▸ PROMPT:
Omit every picture while repeating the entries exactly.

---- DATA FOR THIS TASK

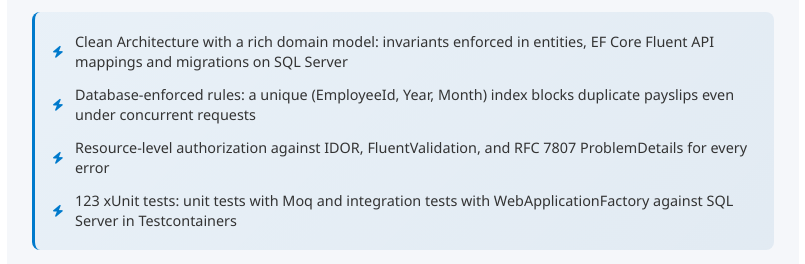
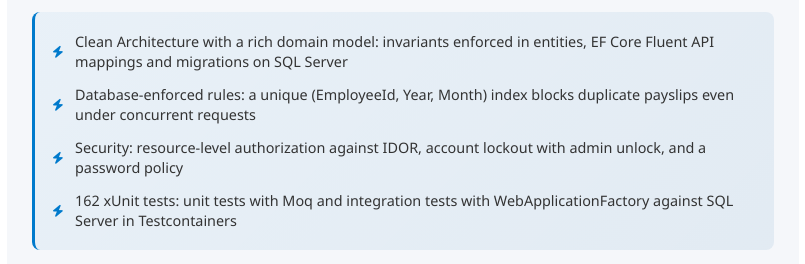
Before and after one commit to SaharHalili95/html-portfolio, a React (Vite) app: page /#/ in a window 1280 px wide. Shown: the part 2260-2524 px from the top of the page, without its empty margins (377-1182 px from the left). Built offline with nearby package versions, Linux system fonts and the light colour scheme.

Commit message:
Update SalaryNet card: account security and 162 tests
Co-Authored-By: Claude Opus 5.5 <noreply@anthropic.com>

```diff
--- a/src/data/portfolioData.ts
+++ b/src/data/portfolioData.ts
@@ -61,8 +61,8 @@ export const projectsData = [
     highlights: [
       "Clean Architecture with a rich domain model: invariants enforced in entities, EF Core Fluent API mappings and migrations on SQL Server",
       "Database-enforced rules: a unique (EmployeeId, Year, Month) index blocks duplicate payslips even under concurrent requests",
-      "Resource-level authorization against IDOR, FluentValidation, and RFC 7807 ProblemDetails for every error",
-      "123 xUnit tests: unit tests with Moq and integration tests with WebApplicationFactory against SQL Server in Testcontainers",
+      "Security: resource-level authorization against IDOR, account lockout with admin unlock, and a password policy",
+      "162 xUnit tests: unit tests with Moq and integration tests with WebApplicationFactory against SQL Server in Testcontainers",
     ],
     technologies: ["C#", ".NET 8", "ASP.NET Core Web API", "EF Core", "SQL Server", "JWT", "FluentValidation", "xUnit", "Testcontainers", "Vue 3", "TypeScript", "PrimeVue", "Docker", "GitHub Actions"],
     link: "https://github.com/SaharHalili95/SalaryNet",
```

--------

▸ SOLUTION TO THIS PROBLEM:
Before and after one commit to SaharHalili95/html-portfolio, a React (Vite) app: page /#/ in a window 1280 px wide. Shown: the part 2260-2524 px from the top of the page, without its empty margins (377-1182 px from the left). Built offline with nearby package versions, Linux system fonts and the light colour scheme.

Commit message:
Update SalaryNet card: account security and 162 tests
Co-Authored-By: Claude Opus 5.5 <noreply@anthropic.com>

```diff
--- a/src/data/portfolioData.ts
+++ b/src/data/portfolioData.ts
@@ -61,8 +61,8 @@ export const projectsData = [
     highlights: [
       "Clean Architecture with a rich domain model: invariants enforced in entities, EF Core Fluent API mappings and migrations on SQL Server",
       "Database-enforced rules: a unique (EmployeeId, Year, Month) index blocks duplicate payslips even under concurrent requests",
-      "Resource-level authorization against IDOR, FluentValidation, and RFC 7807 ProblemDetails for every error",
-      "123 xUnit tests: unit tests with Moq and integration tests with WebApplicationFactory against SQL Server in Testcontainers",
+      "Security: resource-level authorization against IDOR, account lockout with admin unlock, and a password policy",
+      "162 xUnit tests: unit tests with Moq and integration tests with WebApplicationFactory against SQL Server in Testcontainers",
     ],
     technologies: ["C#", ".NET 8", "ASP.NET Core Web API", "EF Core", "SQL Server", "JWT", "FluentValidation", "xUnit", "Testcontainers", "Vue 3", "TypeScript", "PrimeVue", "Docker", "GitHub Actions"],
     link: "https://github.com/SaharHalili95/SalaryNet",
```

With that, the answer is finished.